Shöx Lumania – “Live At The Peppermint Lounge” Cassette (1981)

Shöx Lumania is another of those bands I learned about recent via Richard Boch’s book The Mudd Club.  They sounded interesting and I was surprised to find their 1981 cassette Live At The Peppermint Lounge for a reasonable price, so I bought it.

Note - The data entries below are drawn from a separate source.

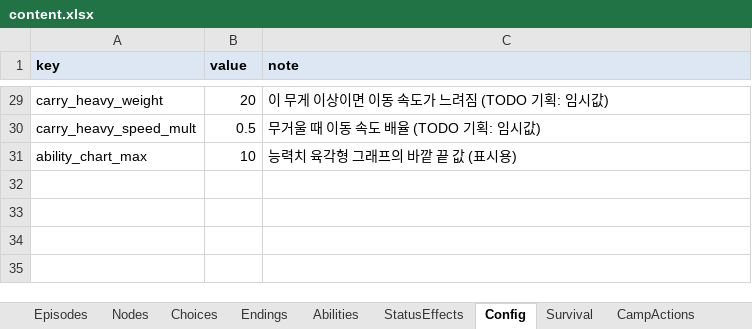
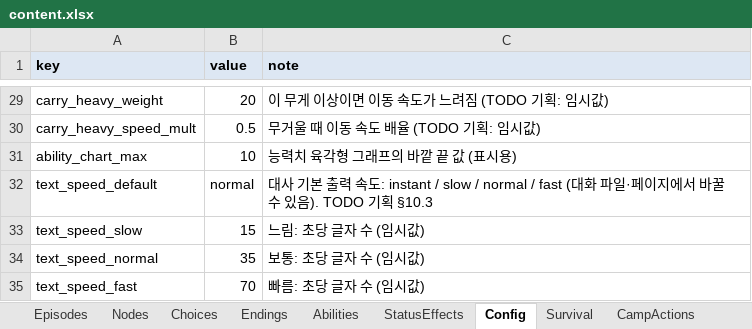
Before and after one commit to HomilBBANG/rt_Tevah, an Excel workbook: tools/sheets/content.xlsx, sheet Config, drawn as a sheet; only a part is shown, gaps mark what is left out; values as stored, in another font and other column widths than the file's, no borders; the diff names each change by its address in the sheet, - before the commit and + after, or states it on an @@ line.

```diff
--- a/tools/sheets/content.xlsx (sheet Config)
+++ b/tools/sheets/content.xlsx (sheet Config)
+row 32: text_speed_default | normal | 대사 기본 출력 속도: instant / slow / normal / fast (대화 파일·페이지에서 바꿀 수 있음). TODO 기획 §10.3
+row 33: text_speed_slow | 15 | 느림: 초당 글자 수 (임시값)
+row 34: text_speed_normal | 35 | 보통: 초당 글자 수 (임시값)
+row 35: text_speed_fast | 70 | 빠름: 초당 글자 수 (임시값)
```
Also changed, not shown: 21 other files.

This is an intriguingly fun tape.  The style is fast-paced new wave with a sense of humor, maybe a cross between Weird Al and Devo but played fast, or some kind of twisted version of The Vaselines.  The songs are fairly basic and the vocals are used very much like additional instruments, providing more flavor and nuance to the otherwise straight-forward compositions.  If you’re a fan of early new wave, this is definitely worth your time.  It’s the only “full length” the band ever put out, with their only other release a two-song 7″, and since both songs from the single are also on the tape, it’s basically their entire recorded output.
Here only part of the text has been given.